__DATA SHOWN__.
= = = = =

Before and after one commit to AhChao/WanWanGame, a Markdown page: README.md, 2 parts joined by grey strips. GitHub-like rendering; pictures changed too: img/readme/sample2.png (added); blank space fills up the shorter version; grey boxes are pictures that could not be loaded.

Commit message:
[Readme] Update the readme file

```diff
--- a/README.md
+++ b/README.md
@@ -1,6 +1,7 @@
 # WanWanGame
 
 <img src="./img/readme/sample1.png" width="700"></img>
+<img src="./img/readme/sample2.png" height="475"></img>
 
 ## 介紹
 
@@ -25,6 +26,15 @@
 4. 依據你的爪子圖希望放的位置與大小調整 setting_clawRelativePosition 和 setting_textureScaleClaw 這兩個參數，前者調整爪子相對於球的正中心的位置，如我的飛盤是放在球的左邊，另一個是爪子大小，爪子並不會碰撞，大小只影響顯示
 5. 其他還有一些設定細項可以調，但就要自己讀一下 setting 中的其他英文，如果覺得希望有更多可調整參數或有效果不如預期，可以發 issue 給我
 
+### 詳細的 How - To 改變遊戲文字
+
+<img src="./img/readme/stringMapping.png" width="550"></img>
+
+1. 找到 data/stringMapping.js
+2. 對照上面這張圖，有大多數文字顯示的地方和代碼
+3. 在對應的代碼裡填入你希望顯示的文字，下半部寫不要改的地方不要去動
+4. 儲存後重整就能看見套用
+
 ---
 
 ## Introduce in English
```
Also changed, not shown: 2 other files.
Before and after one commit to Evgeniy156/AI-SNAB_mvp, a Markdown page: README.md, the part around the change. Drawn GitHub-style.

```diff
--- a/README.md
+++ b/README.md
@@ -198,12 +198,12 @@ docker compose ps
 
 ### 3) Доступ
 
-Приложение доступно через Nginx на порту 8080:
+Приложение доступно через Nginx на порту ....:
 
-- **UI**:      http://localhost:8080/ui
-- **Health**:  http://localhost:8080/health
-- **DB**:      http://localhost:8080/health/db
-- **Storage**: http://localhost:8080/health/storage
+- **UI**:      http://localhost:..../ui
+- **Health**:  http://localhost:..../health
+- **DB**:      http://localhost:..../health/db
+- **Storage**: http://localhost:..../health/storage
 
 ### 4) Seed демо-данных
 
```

= = = = =

__WORK INSTRUCTION__. Working from the entries above, find every line in which the word "Nginx" occurs and copy it.

__ANSWER FOR THE TASK__.
-Приложение доступно через Nginx на порту 8080:
+Приложение доступно через Nginx на порту ....:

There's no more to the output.